We had then went to find a train to Guangzhou. We knew we needed to leave from Futian, but it turns out that the Futian Checkpoint (where we exited customs and immigration) and Futian Station was where we needed to catch the train, and they are in different part of the city. With the help of a Chinese officer we managed to navigate the metro to Futian Station and picked up the high speed rail tickets that I had bought in advance online using Ctrip, which became our go to for bookings in China. Booking.com worked okay but, this is the first country where there was a clearly superior platform. China is interesting like that.

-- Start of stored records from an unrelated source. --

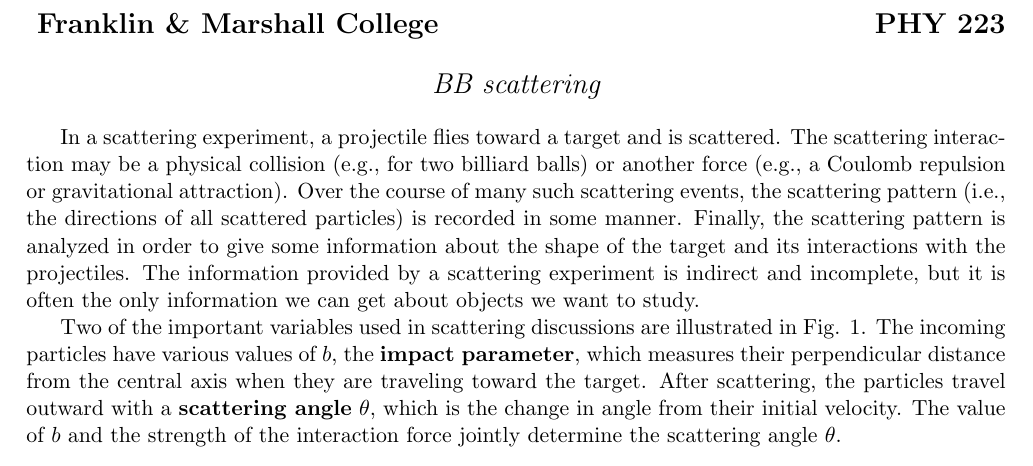
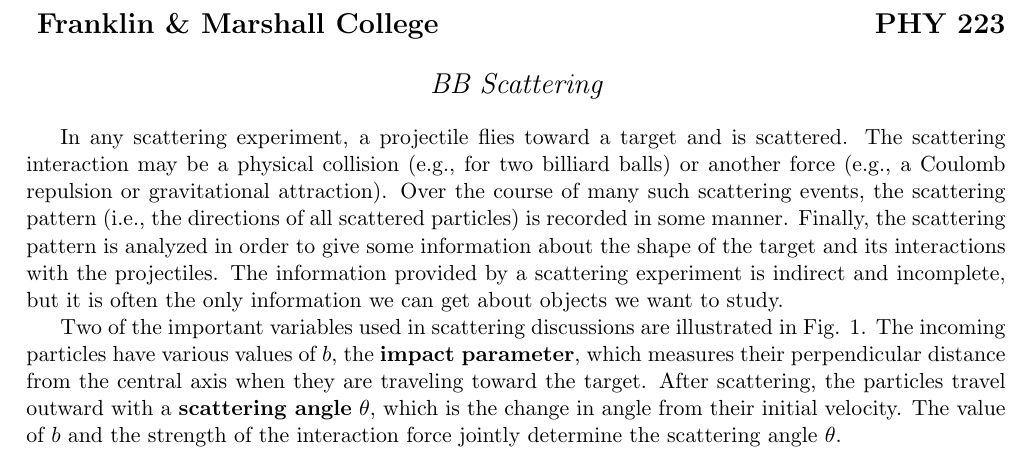
Before and after one commit to ryantrainor/PHY223, a LaTeX document (BB_Scattering/BB_Scattering_data_acquisition.tex): part of page 1 of 5, cut so that both start at the same text. Compiled offline with pdfLaTeX.

Commit message:
updated BB scattering files

```diff
--- a/BB_Scattering/BB_Scattering_data_acquisition.tex
+++ b/BB_Scattering/BB_Scattering_data_acquisition.tex
@@ -23,10 +23,10 @@
 \section*{
 Franklin \& Marshall College \hfill PHY 223\\
 \bigskip
-{\Large \it BB scattering}}
+{\Large \it BB Scattering}}
 \end{center}
 
-In a scattering experiment, a projectile flies toward a target and is scattered. The scattering interaction
+In any scattering experiment, a projectile flies toward a target and is scattered. The scattering interaction
 may be a physical collision (e.g., for two billiard balls) or another force (e.g., a Coulomb repulsion or gravitational attraction). Over the course of many such scattering events, the
 scattering pattern (i.e., the directions of all scattered particles) is recorded
 in some manner. Finally, the scattering pattern is analyzed in order to give
```
Also changed, not shown: BB_Scattering/BB_Scattering_data_acquisition.pdf.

We had some time to kill before our train so I made a quick trip to the famous electronics markets of Shenzhen at Huaqiangbei, and I’m so glad I did. It was the most amazing array of electronic whatevers that I had ever seen. There were surface mounted devices, 3-D printers, phones, crazy security cameras, folding electric bikes, folding drums/pianos, smart home devices, and phone cases as far as the eye could see. It was dizzying and I wanted so many things. But I exercised an amazing amount of restraint and I walked out with just a new portable battery and a cable for Christina’s new phone. But I want to go back there with a full wallet and empty suitcase someday.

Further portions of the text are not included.